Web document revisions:
*** Begin section ***

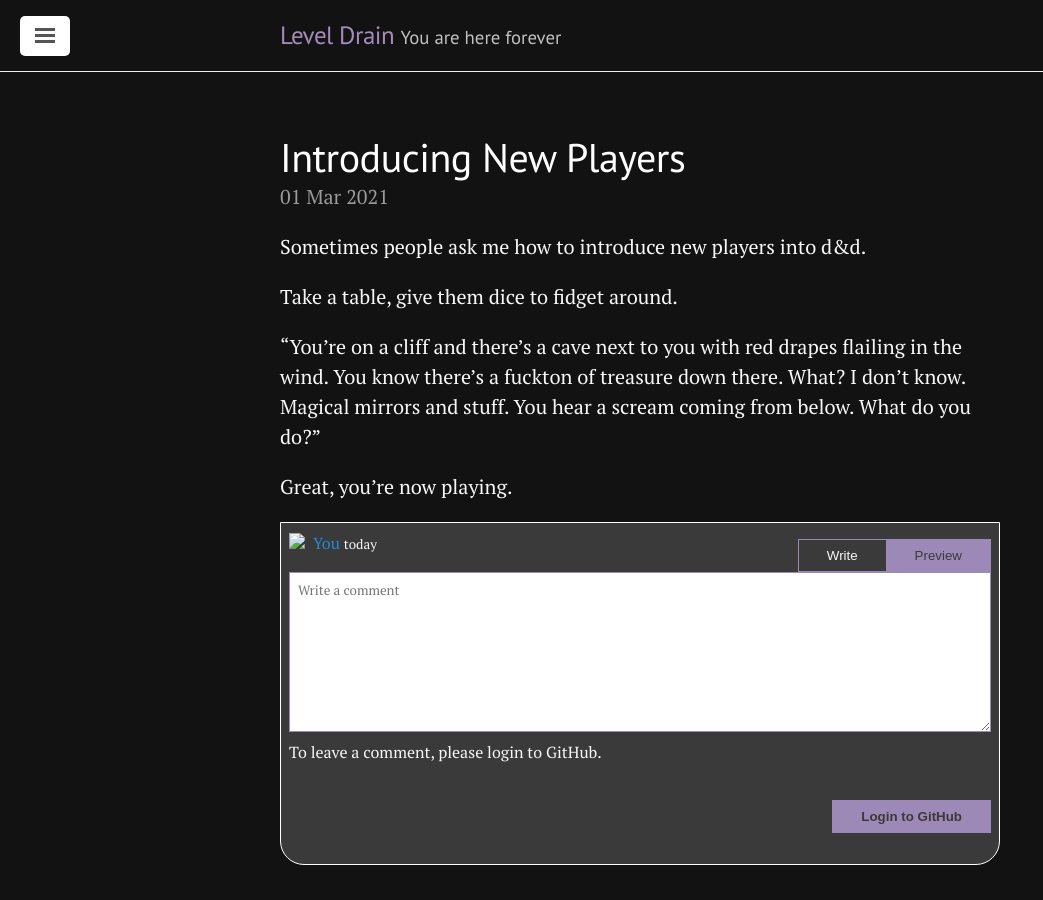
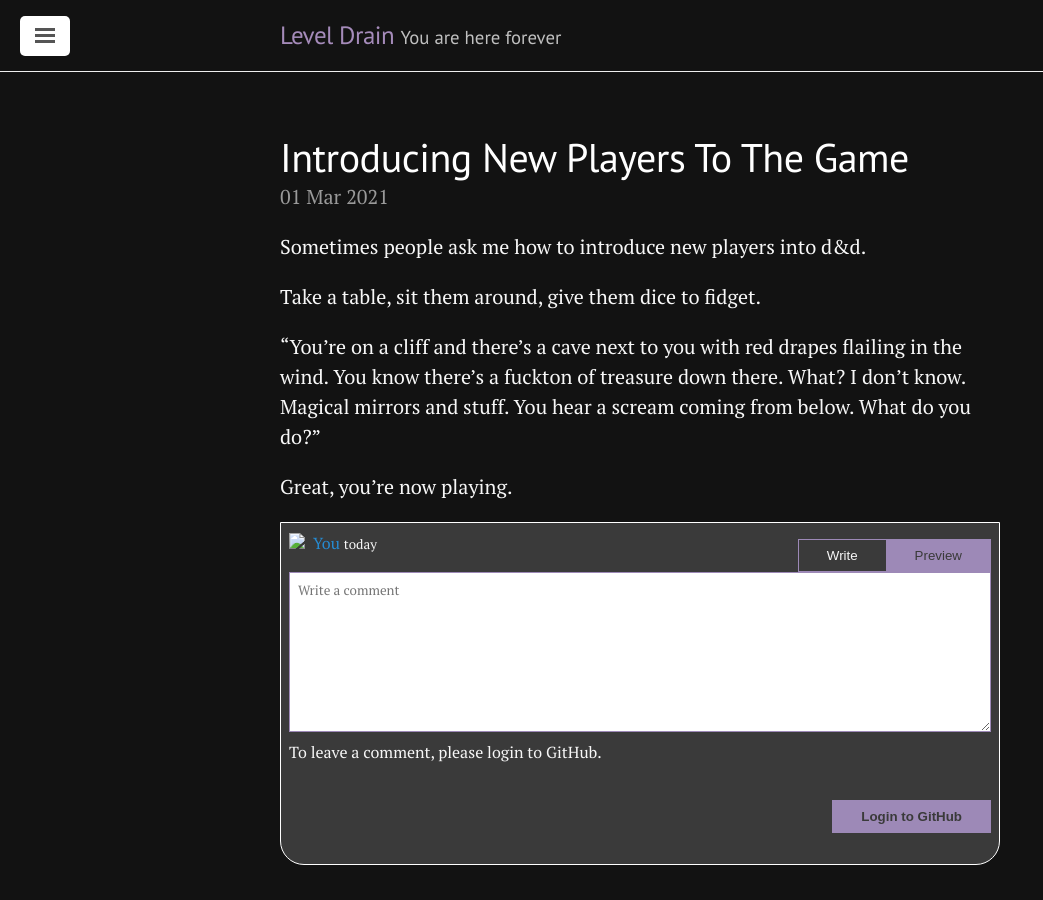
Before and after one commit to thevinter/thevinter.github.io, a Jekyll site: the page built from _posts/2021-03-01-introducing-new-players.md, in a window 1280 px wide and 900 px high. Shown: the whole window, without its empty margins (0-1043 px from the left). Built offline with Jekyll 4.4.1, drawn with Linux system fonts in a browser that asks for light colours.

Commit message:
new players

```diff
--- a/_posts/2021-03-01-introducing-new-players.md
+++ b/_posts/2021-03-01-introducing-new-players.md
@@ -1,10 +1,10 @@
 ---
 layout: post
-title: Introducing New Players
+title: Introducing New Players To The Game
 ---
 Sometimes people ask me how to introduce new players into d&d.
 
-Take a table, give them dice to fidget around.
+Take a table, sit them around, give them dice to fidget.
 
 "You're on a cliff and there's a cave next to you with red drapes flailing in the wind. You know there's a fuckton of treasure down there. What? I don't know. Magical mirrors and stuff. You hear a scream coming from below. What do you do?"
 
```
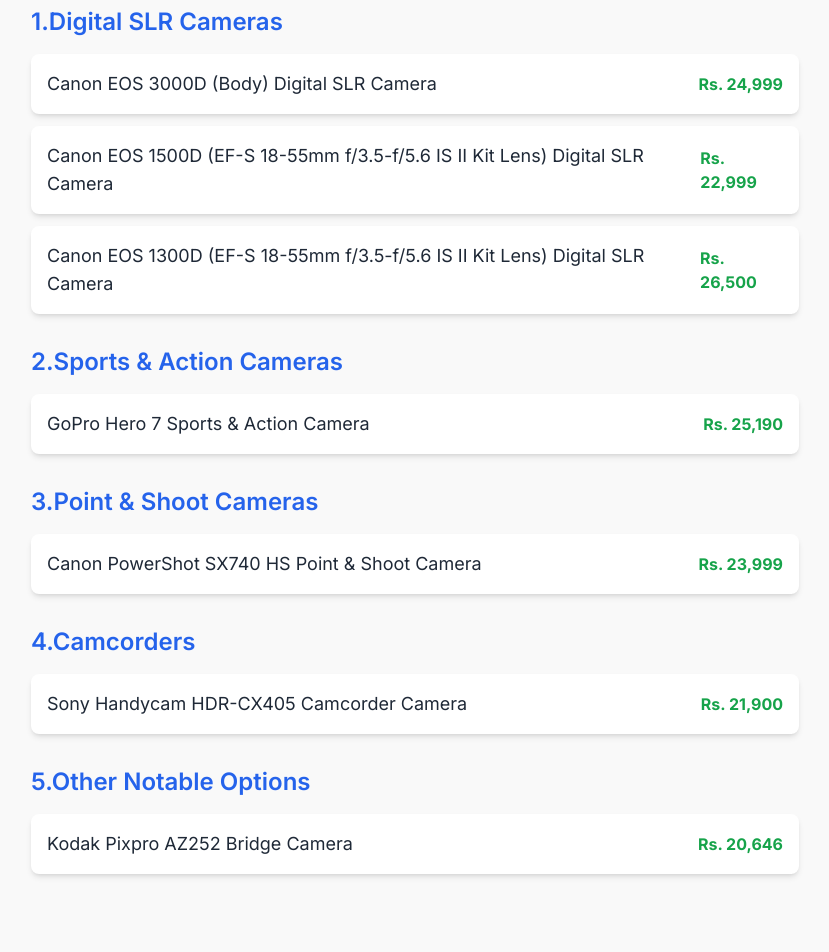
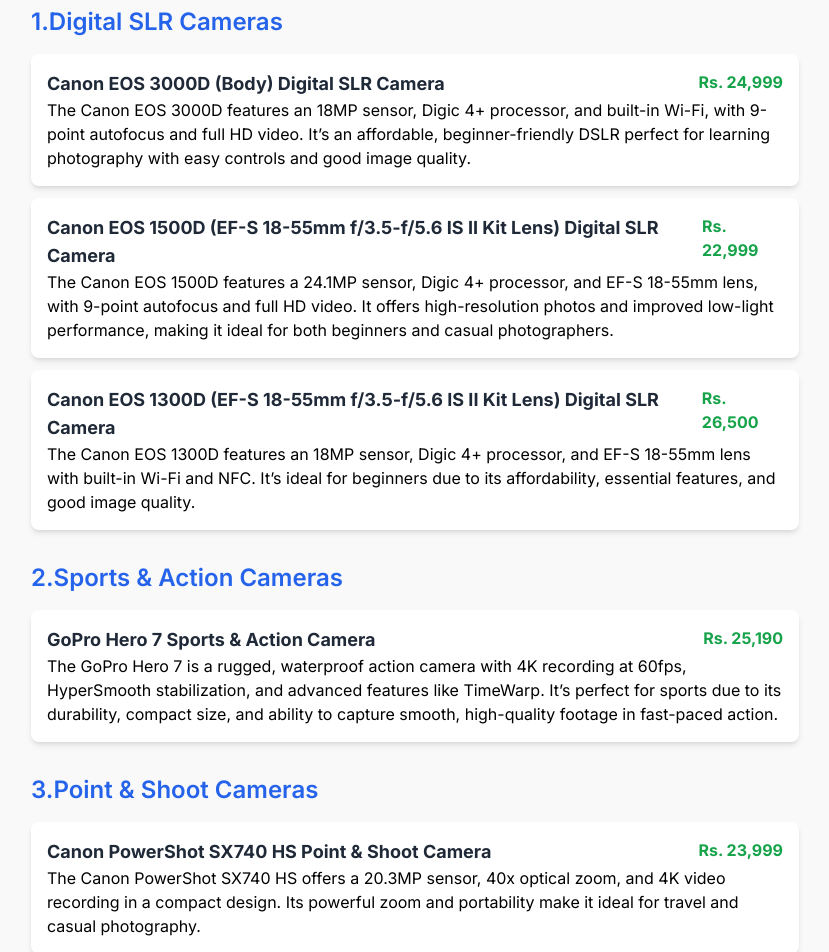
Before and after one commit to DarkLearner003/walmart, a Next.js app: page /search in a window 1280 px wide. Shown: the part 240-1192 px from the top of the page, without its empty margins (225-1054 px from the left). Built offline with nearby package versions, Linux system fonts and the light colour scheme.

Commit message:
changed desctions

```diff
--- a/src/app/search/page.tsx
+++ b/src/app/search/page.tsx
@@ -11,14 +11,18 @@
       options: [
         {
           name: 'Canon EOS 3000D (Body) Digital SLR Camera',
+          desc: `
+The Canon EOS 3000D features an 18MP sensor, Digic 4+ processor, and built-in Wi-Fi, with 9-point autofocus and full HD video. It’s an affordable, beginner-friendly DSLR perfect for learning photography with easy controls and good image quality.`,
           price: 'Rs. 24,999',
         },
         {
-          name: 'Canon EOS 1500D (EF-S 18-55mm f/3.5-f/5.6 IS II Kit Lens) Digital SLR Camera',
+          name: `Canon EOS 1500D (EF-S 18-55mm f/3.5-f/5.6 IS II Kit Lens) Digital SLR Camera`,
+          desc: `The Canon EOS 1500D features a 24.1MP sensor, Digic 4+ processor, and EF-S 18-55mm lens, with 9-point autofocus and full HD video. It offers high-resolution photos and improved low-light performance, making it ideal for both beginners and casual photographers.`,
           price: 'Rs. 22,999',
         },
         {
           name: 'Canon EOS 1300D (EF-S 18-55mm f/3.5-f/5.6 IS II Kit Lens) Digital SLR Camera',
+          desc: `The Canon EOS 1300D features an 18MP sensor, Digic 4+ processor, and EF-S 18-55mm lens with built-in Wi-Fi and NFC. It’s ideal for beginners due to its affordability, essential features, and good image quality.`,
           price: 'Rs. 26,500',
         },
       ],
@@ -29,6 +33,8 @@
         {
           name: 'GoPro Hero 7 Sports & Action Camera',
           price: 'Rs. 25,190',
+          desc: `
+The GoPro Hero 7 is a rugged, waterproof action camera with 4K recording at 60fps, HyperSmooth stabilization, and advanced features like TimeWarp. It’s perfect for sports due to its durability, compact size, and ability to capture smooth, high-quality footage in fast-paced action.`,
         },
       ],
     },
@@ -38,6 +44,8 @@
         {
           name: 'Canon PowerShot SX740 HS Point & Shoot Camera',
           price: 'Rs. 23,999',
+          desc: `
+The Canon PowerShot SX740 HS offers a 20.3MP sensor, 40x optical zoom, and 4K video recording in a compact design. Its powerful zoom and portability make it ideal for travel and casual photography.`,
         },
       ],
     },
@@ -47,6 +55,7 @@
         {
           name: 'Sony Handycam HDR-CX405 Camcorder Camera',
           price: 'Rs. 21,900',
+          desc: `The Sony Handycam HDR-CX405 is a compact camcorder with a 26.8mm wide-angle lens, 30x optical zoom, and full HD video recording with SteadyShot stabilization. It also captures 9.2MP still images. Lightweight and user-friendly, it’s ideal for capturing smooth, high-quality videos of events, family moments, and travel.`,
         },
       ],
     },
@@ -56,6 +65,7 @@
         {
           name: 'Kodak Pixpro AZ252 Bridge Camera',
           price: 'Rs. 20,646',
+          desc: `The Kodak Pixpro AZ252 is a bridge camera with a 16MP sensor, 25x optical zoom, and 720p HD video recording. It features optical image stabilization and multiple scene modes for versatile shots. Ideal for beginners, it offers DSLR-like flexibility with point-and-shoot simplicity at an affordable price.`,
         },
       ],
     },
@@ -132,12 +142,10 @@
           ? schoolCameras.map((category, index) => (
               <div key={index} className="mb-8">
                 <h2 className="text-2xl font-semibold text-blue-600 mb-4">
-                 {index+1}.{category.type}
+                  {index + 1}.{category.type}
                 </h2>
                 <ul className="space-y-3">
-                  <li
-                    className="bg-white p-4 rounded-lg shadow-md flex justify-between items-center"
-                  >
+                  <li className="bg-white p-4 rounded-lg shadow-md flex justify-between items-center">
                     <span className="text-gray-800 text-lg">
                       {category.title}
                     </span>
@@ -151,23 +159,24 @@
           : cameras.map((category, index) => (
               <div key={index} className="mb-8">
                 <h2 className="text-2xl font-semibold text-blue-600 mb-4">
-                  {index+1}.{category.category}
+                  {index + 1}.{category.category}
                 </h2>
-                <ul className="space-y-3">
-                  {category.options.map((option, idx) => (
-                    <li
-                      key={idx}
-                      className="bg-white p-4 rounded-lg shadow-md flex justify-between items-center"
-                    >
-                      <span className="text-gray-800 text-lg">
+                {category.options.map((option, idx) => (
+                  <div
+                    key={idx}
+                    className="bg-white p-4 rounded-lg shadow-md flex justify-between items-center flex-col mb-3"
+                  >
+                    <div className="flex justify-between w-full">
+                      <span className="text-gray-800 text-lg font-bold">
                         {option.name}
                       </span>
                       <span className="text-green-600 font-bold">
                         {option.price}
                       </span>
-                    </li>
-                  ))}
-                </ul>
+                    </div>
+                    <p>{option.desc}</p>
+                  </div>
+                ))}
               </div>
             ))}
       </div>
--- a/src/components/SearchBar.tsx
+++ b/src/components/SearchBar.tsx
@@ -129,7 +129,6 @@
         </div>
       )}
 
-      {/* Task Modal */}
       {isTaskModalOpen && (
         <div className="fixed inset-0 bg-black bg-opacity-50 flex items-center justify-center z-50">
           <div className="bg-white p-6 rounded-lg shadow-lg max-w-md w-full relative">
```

*** End section ***

# Exercise directions:
Before you finish, make sure every line above has been repeated exactly and no picture remains in the copy.

# Written response:
Before and after one commit to thevinter/thevinter.github.io, a Jekyll site: the page built from _posts/2021-03-01-introducing-new-players.md, in a window 1280 px wide and 900 px high. Shown: the whole window, without its empty margins (0-1043 px from the left). Built offline with Jekyll 4.4.1, drawn with Linux system fonts in a browser that asks for light colours.

Commit message:
new players

```diff
--- a/_posts/2021-03-01-introducing-new-players.md
+++ b/_posts/2021-03-01-introducing-new-players.md
@@ -1,10 +1,10 @@
 ---
 layout: post
-title: Introducing New Players
+title: Introducing New Players To The Game
 ---
 Sometimes people ask me how to introduce new players into d&d.
 
-Take a table, give them dice to fidget around.
+Take a table, sit them around, give them dice to fidget.
 
 "You're on a cliff and there's a cave next to you with red drapes flailing in the wind. You know there's a fuckton of treasure down there. What? I don't know. Magical mirrors and stuff. You hear a scream coming from below. What do you do?"
 
```
Before and after one commit to DarkLearner003/walmart, a Next.js app: page /search in a window 1280 px wide. Shown: the part 240-1192 px from the top of the page, without its empty margins (225-1054 px from the left). Built offline with nearby package versions, Linux system fonts and the light colour scheme.

Commit message:
changed desctions

```diff
--- a/src/app/search/page.tsx
+++ b/src/app/search/page.tsx
@@ -11,14 +11,18 @@
       options: [
         {
           name: 'Canon EOS 3000D (Body) Digital SLR Camera',
+          desc: `
+The Canon EOS 3000D features an 18MP sensor, Digic 4+ processor, and built-in Wi-Fi, with 9-point autofocus and full HD video. It’s an affordable, beginner-friendly DSLR perfect for learning photography with easy controls and good image quality.`,
           price: 'Rs. 24,999',
         },
         {
-          name: 'Canon EOS 1500D (EF-S 18-55mm f/3.5-f/5.6 IS II Kit Lens) Digital SLR Camera',
+          name: `Canon EOS 1500D (EF-S 18-55mm f/3.5-f/5.6 IS II Kit Lens) Digital SLR Camera`,
+          desc: `The Canon EOS 1500D features a 24.1MP sensor, Digic 4+ processor, and EF-S 18-55mm lens, with 9-point autofocus and full HD video. It offers high-resolution photos and improved low-light performance, making it ideal for both beginners and casual photographers.`,
           price: 'Rs. 22,999',
         },
         {
           name: 'Canon EOS 1300D (EF-S 18-55mm f/3.5-f/5.6 IS II Kit Lens) Digital SLR Camera',
+          desc: `The Canon EOS 1300D features an 18MP sensor, Digic 4+ processor, and EF-S 18-55mm lens with built-in Wi-Fi and NFC. It’s ideal for beginners due to its affordability, essential features, and good image quality.`,
           price: 'Rs. 26,500',
         },
       ],
@@ -29,6 +33,8 @@
         {
           name: 'GoPro Hero 7 Sports & Action Camera',
           price: 'Rs. 25,190',
+          desc: `
+The GoPro Hero 7 is a rugged, waterproof action camera with 4K recording at 60fps, HyperSmooth stabilization, and advanced features like TimeWarp. It’s perfect for sports due to its durability, compact size, and ability to capture smooth, high-quality footage in fast-paced action.`,
         },
       ],
     },
@@ -38,6 +44,8 @@
         {
           name: 'Canon PowerShot SX740 HS Point & Shoot Camera',
           price: 'Rs. 23,999',
+          desc: `
+The Canon PowerShot SX740 HS offers a 20.3MP sensor, 40x optical zoom, and 4K video recording in a compact design. Its powerful zoom and portability make it ideal for travel and casual photography.`,
         },
       ],
     },
@@ -47,6 +55,7 @@
         {
           name: 'Sony Handycam HDR-CX405 Camcorder Camera',
           price: 'Rs. 21,900',
+          desc: `The Sony Handycam HDR-CX405 is a compact camcorder with a 26.8mm wide-angle lens, 30x optical zoom, and full HD video recording with SteadyShot stabilization. It also captures 9.2MP still images. Lightweight and user-friendly, it’s ideal for capturing smooth, high-quality videos of events, family moments, and travel.`,
         },
       ],
     },
@@ -56,6 +65,7 @@
         {
           name: 'Kodak Pixpro AZ252 Bridge Camera',
           price: 'Rs. 20,646',
+          desc: `The Kodak Pixpro AZ252 is a bridge camera with a 16MP sensor, 25x optical zoom, and 720p HD video recording. It features optical image stabilization and multiple scene modes for versatile shots. Ideal for beginners, it offers DSLR-like flexibility with point-and-shoot simplicity at an affordable price.`,
         },
       ],
     },
@@ -132,12 +142,10 @@
           ? schoolCameras.map((category, index) => (
               <div key={index} className="mb-8">
                 <h2 className="text-2xl font-semibold text-blue-600 mb-4">
-                 {index+1}.{category.type}
+                  {index + 1}.{category.type}
                 </h2>
                 <ul className="space-y-3">
-                  <li
-                    className="bg-white p-4 rounded-lg shadow-md flex justify-between items-center"
-                  >
+                  <li className="bg-white p-4 rounded-lg shadow-md flex justify-between items-center">
                     <span className="text-gray-800 text-lg">
                       {category.title}
                     </span>
@@ -151,23 +159,24 @@
           : cameras.map((category, index) => (
               <div key={index} className="mb-8">
                 <h2 className="text-2xl font-semibold text-blue-600 mb-4">
-                  {index+1}.{category.category}
+                  {index + 1}.{category.category}
                 </h2>
-                <ul className="space-y-3">
-                  {category.options.map((option, idx) => (
-                    <li
-                      key={idx}
-                      className="bg-white p-4 rounded-lg shadow-md flex justify-between items-center"
-                    >
-                      <span className="text-gray-800 text-lg">
+                {category.options.map((option, idx) => (
+                  <div
+                    key={idx}
+                    className="bg-white p-4 rounded-lg shadow-md flex justify-between items-center flex-col mb-3"
+                  >
+                    <div className="flex justify-between w-full">
+                      <span className="text-gray-800 text-lg font-bold">
                         {option.name}
                       </span>
                       <span className="text-green-600 font-bold">
                         {option.price}
                       </span>
-                    </li>
-                  ))}
-                </ul>
+                    </div>
+                    <p>{option.desc}</p>
+                  </div>
+                ))}
               </div>
             ))}
       </div>
--- a/src/components/SearchBar.tsx
+++ b/src/components/SearchBar.tsx
@@ -129,7 +129,6 @@
         </div>
       )}
 
-      {/* Task Modal */}
       {isTaskModalOpen && (
         <div className="fixed inset-0 bg-black bg-opacity-50 flex items-center justify-center z-50">
           <div className="bg-white p-6 rounded-lg shadow-lg max-w-md w-full relative">
```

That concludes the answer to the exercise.